Antelope Flats Loop
One mile north of the turnoff to Moose, Antelope Flats Road heads east along Ditch Creek. This road provides an interesting side loop to dramatic views of the Tetons and a great chance to see bison, elk, antelope, and other wildlife.
Antelope Flats Road connects with other paved (and dirt) roads leading to Mormon Row, Teton Science School, Gros Ventre River Valley, and the town of Kelly. It forms a peaceful and beautiful out-of-the-way diversion from the crowds in other parts of the park.
Just south of the Antelope Flats junction is Blacktail Butte, a timbered knoll rising 1,000 feet over the surrounding sagebrush plains. It’s a favorite of rock climbers and has a hiking trail up the back (east) side. Climbing access is from a parking area off U.S. 26/89/191.

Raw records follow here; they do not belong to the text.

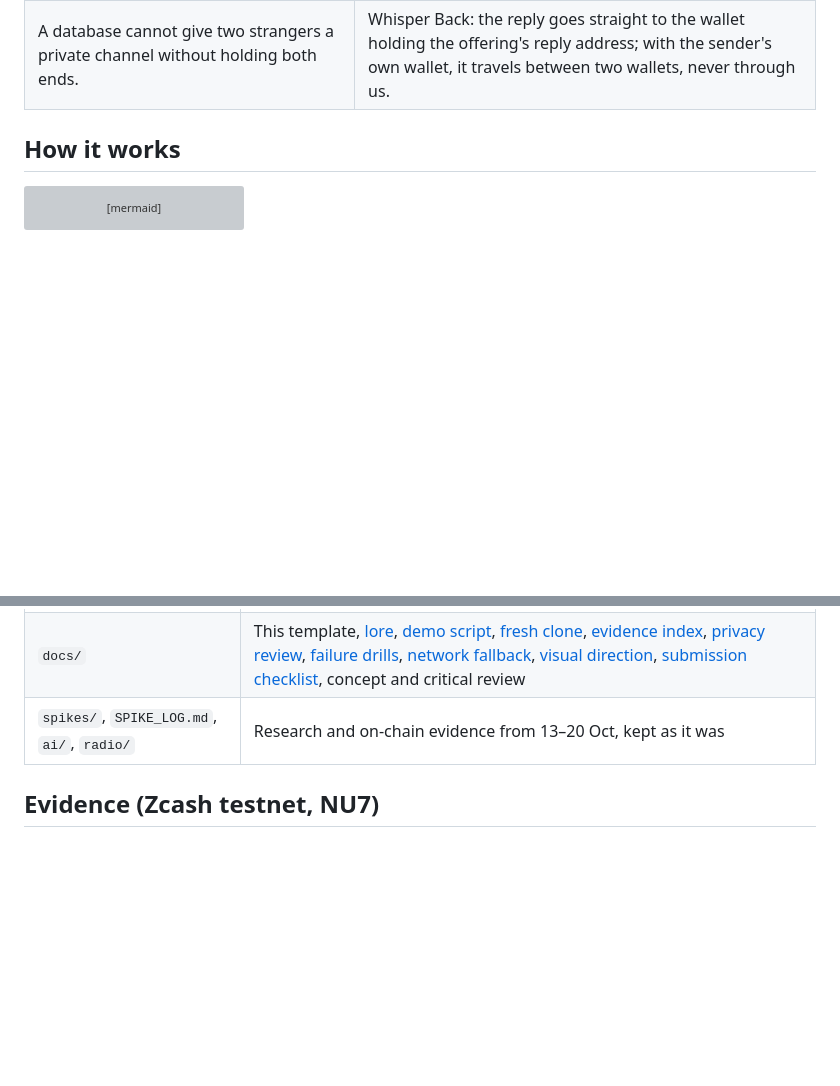
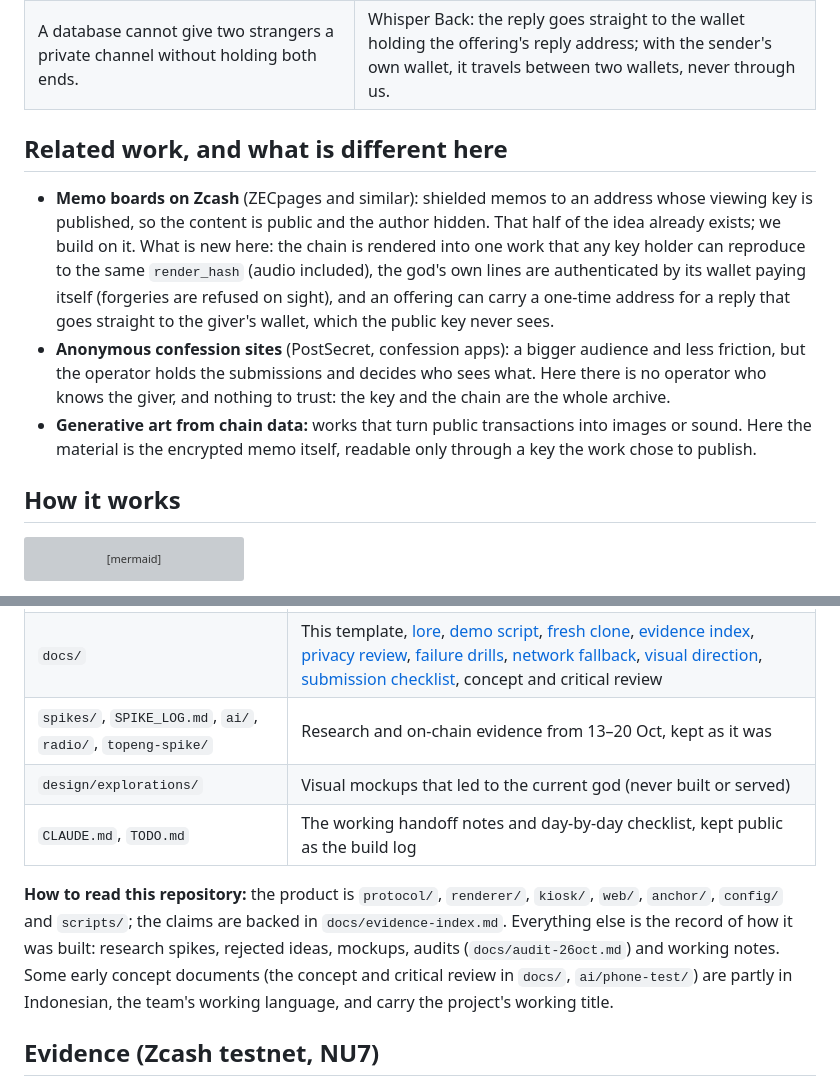
Before and after one commit to agadape/choronzon, a Markdown page: README.md, 2 parts joined by grey strips. GitHub-like rendering; blank space fills up the shorter version; grey boxes are pictures that could not be loaded.

Commit message:
README: related work (memo boards, confession sites, chain art) and how to read the repo
Co-Authored-By: Claude Opus 5.5 <noreply@anthropic.com>

```diff
--- a/README.md
+++ b/README.md
@@ -49,6 +49,20 @@ Messages hidden inside a summoning: that is what a shielded memo is.
 | A curator has to be trusted not to edit, reorder or delete. | One public viewing key is the score: anyone can re-render the whole work from one key and get the same hash. |
 | Anyone can post in the god's name. | The god's own lines are spends of its own notes, which only the spend key can make. Anyone with the viewing key can tell them from forgeries (spike S13, live on 21 Oct). |
 | A database cannot give two strangers a private channel without holding both ends. | Whisper Back: the reply goes straight to the wallet holding the offering's reply address; with the sender's own wallet, it travels between two wallets, never through us. |
+
+## Related work, and what is different here
+
+- **Memo boards on Zcash** (ZECpages and similar): shielded memos to an address whose viewing key is published, so
+  the content is public and the author hidden. That half of the idea already exists; we build on it. What is new
+  here: the chain is rendered into one work that any key holder can reproduce to the same `render_hash` (audio
+  included), the god's own lines are authenticated by its wallet paying itself (forgeries are refused on sight), and
+  an offering can carry a one-time address for a reply that goes straight to the giver's wallet, which the public key
+  never sees.
+- **Anonymous confession sites** (PostSecret, confession apps): a bigger audience and less friction, but the operator
+  holds the submissions and decides who sees what. Here there is no operator who knows the giver, and nothing to
+  trust: the key and the chain are the whole archive.
+- **Generative art from chain data:** works that turn public transactions into images or sound. Here the material is
+  the encrypted memo itself, readable only through a key the work chose to publish.
 
 ## How it works
 
@@ -213,7 +227,11 @@ python3 -m renderer whisper <txid> --wallet wallets/test/V            # reply re
 | `config/` | `brand.json` (name and copy), `skiplist.txt` (flagged offerings: still on chain, never sung) |
 | `scripts/` | `setup.sh`, `smoke.sh`, `demo.sh` (end-to-end rehearsal), `gen_readme.py` |
 | `docs/` | This template, [lore](docs/lore.md), [demo script](docs/demo-script.md), [fresh clone](docs/fresh-clone.md), [evidence index](docs/evidence-index.md), [privacy review](docs/privacy-review.md), [failure drills](docs/failure-drills.md), [network fallback](docs/network-fallback.md), [visual direction](docs/visual-direction.md), [submission checklist](docs/submission-checklist.md), concept and critical review |
-| `spikes/`, `SPIKE_LOG.md`, `ai/`, `radio/` | Research and on-chain evidence from 13–20 Oct, kept as it was |
+| `spikes/`, `SPIKE_LOG.md`, `ai/`, `radio/`, `topeng-spike/` | Research and on-chain evidence from 13–20 Oct, kept as it was |
+| `design/explorations/` | Visual mockups that led to the current god (never built or served) |
+| `CLAUDE.md`, `TODO.md` | The working handoff notes and day-by-day checklist, kept public as the build log |
+
+**How to read this repository:** the product is `protocol/`, `renderer/`, `kiosk/`, `web/`, `anchor/`, `config/` and `scripts/`; the claims are backed in `docs/evidence-index.md`. Everything else is the record of how it was built: research spikes, rejected ideas, mockups, audits (`docs/audit-26oct.md`) and working notes. Some early concept documents (the concept and critical review in `docs/`, `ai/phone-test/`) are partly in Indonesian, the team's working language, and carry the project's working title.
 
 ## Evidence (Zcash testnet, NU7)
 
```
Also changed, not shown: docs/README.template.md (+19 -1 lines).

You will want to stop at the much-photographed old farm buildings known as Mormon Row. The farmland here was homesteaded by predominantly Mormon settlers in the early 1900s, but was later purchased by Rockefeller’s Snake River Land Company and transferred to the Park Service. Only one set of buildings—an acre of the Moulton Ranch—is still in private hands. The other buildings were allowed to decay until the 1990s, when the Park Service recognized their value and stepped in to preserve the structures. Herds of bison often wander past the old farmsteads in summer, providing one of the best places to view them. Also keep your eyes open for small groups of pronghorn antelope in the vicinity.
Shadow Mountain Area
This interesting area is found up a side road off Antelope Flats Road. Shadow Mountain Road (officially Forest Road 30340) is paved for the first mile or so but turns to gravel as it snakes rather steeply up the mountain. The road is definitely not recommended for RVs or trailers, or for any vehicles after rains, when some sections turn to slippery mud. Shadow Mountain (8,252 feet) is named for the shadows of the Tetons that fall across the mountain’s face each evening. The views from the top are truly amazing, with the Tetons in all their glory. Several dispersed campsites can be found along this route on Forest Service land.
Teton Science Schools
Hidden away in a valley along upper Ditch Creek is Teton Science Schools (TSS, 307/733-4765, www.tetonscience.org), a fine hands-on school for both young and old. Founded in 1967 as a summer field-biology program for high-school kids, TSS has grown into a year-round program with classes that run the gamut from elementary-school level all the way up to intensive college courses and a graduate program. Summertime visitors of all ages will enjoy classes on such diverse subjects as bird-banding, canoeing, sunset hikes, and elk-watching. These classes fill up fast, so make reservations early to be sure of a spot. The school’s excellent month-long wilderness emergency medical technician (EMT) course in early winter is one of the few programs of its kind in the nation.
Based at the old Elbo dude ranch (started in 1932), TSS includes two dormitories, a central kitchen, a dining area, and other log structures. Visitors to the school should visit the Murie Natural History Museum, which displays thousands of specimens of birds, mammals, and plants. Included are casts of animal tracks used by famed wildlife biologist Olaus Murie in producing his Peterson’s Guide to Animal Tracks. It’s open to the public, but call ahead to arrange an appointment.
Separately, the Jackson Campus of TSS occupies an 860-acre parcel west of town along Highway 22. This eco-friendly facility provides room for additional programs and lodging for guests, including those for “Road Scholars” (formerly Elderhostel). In addition, the school operates very popular Wildlife Expeditions (307/733-2623 or 888/945-3567, www.wildlifeexpeditions.org) with safaris throughout the Grand Teton and Yellowstone area.
© Don Pitcher from Moon Yellowstone & Grand Teton, 5th Edition